REQUIREMENT
Narrow the data below down to the lines containing "item".
[PROVIDED RECORDS Boundary: Start]
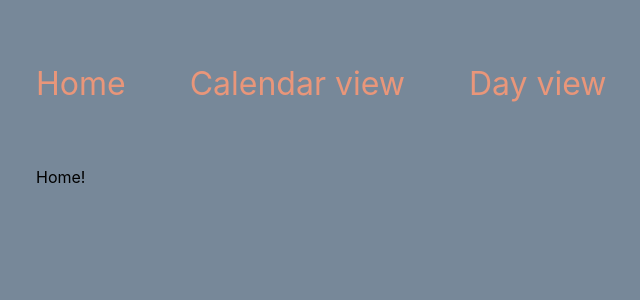
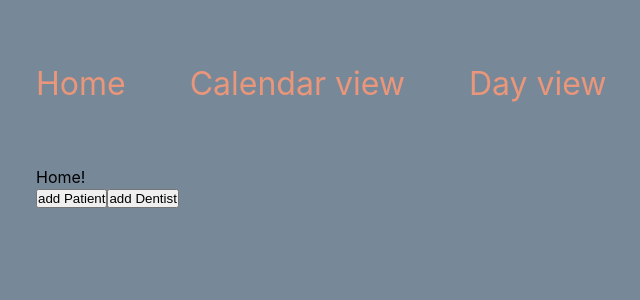
Before and after one commit to JEBesteman/tandarts, a React (Create React App) app: page / in a window 1280 px wide. Shown: the top 300 px of the page, without its empty margins (28-668 px from the left). Built offline with nearby package versions, Linux system fonts and the light colour scheme.

Commit message:
addDentist en addPatient werken met simpele button

```diff
--- a/src/App.js
+++ b/src/App.js
@@ -6,7 +6,7 @@ import Home from "./Home";
 import Calendar from "./Calendar";
 import Day from "./Day";
 
-const App = ({appointments}) => (
+const App = ({appointments, addPatient, addDentist}) => (
   <Router>
     <div>
       <nav>
@@ -32,6 +32,8 @@ const App = ({appointments}) => (
           </Route>
           <Route path="/">
             <Home />
+            <button onClick={()=> addPatient()}>add Patient</button>
+            <button onClick={()=> addDentist()}>add Dentist</button>
           </Route>
         </Switch>
       </main>
--- a/src/StateContainer.js
+++ b/src/StateContainer.js
@@ -1,31 +1,63 @@
 import React, { Component } from "react";
 import App from "./App";
-// import generateRandomAppointments from "./utils";
 import { v4 as uuidv4 } from "uuid";
 import uniqueArray from "./utils";
 
-
-
 class StateContainer extends Component {
   constructor() {
-        super()
-        // const appointments = generateRandomAppointments(150);
+    super();
     const appointments = uniqueArray;
-        const assistents = [...new Set(appointments.map(item => item.assistent))]
-        const dentists = [...new Set(appointments.map(item => item.dentist))]
-        const patients = [...new Set(appointments.map(item => item.patient))]
+    const assistents = [...new Set(appointments.map((item) => item.assistent))];
+    const dentists = [...new Set(appointments.map((item) => item.dentist))];
+    const patients = [...new Set(appointments.map((item) => item.patient))];
     this.state = {
       patients,
       assistents,
       dentists,
       appointments,
-        }
-        console.log(appointments)
-        console.log("assistents:", assistents)
-        console.log("patients:", patients)
-
+    };
   }
 
+  addPatient = () => {
+    const firstname = "Piet";
+    const lastname = "Auw";
+    const yearOfBirth = 1985;
+    const mobile = "(020) 1234567";
+    const email = "piet@wincacademy.nl";
+
+    const newPatient = {
+      id: uuidv4(),
+      firstname: firstname,
+      lastname: lastname,
+      yearOfBirth: yearOfBirth,
+      mobile: mobile,
+      email: email,
+      sick: false,
+    };
+    console.log("new", newPatient);
+    const newListPatients = [...this.state.patients, newPatient];
+    this.setState({ patients: newListPatients });
+    console.log(newListPatients);
+  };
+  addDentist = () => {
+    const firstname = "Toos";
+    const lastname = "Trekker";
+    const mobile = "(020) 4562343";
+    const email = "toos@dentistcompanybvt.com";
+
+    const newDentist = {
+      id: uuidv4(),
+      firstname: firstname,
+      lastname: lastname,
+      mobile: mobile,
+      email: email,
+      sick: false,
+    };
+    console.log("new", newDentist);
+    const newListDentist = [...this.state.dentists, newDentist];
+    this.setState({ dentist: newListDentist });
+    console.log(newListDentist);
+  };
 
   render() {
     return (
@@ -35,9 +67,11 @@ class StateContainer extends Component {
           dentists={this.state.dentists}
           assistents={this.state.assistents}
           patients={this.state.patients}
+          addPatient={this.addPatient}
+          addDentist={this.addDentist}
         />
       </div>
-        )
+    );
   }
 }
 
```
Lines whose indentation alone changed are shown as unchanged.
[PROVIDED RECORDS Boundary: End]
ANSWER TO THIS TASK
-        const assistents = [...new Set(appointments.map(item => item.assistent))]
-        const dentists = [...new Set(appointments.map(item => item.dentist))]
-        const patients = [...new Set(appointments.map(item => item.patient))]
+    const assistents = [...new Set(appointments.map((item) => item.assistent))];
+    const dentists = [...new Set(appointments.map((item) => item.dentist))];
+    const patients = [...new Set(appointments.map((item) => item.patient))];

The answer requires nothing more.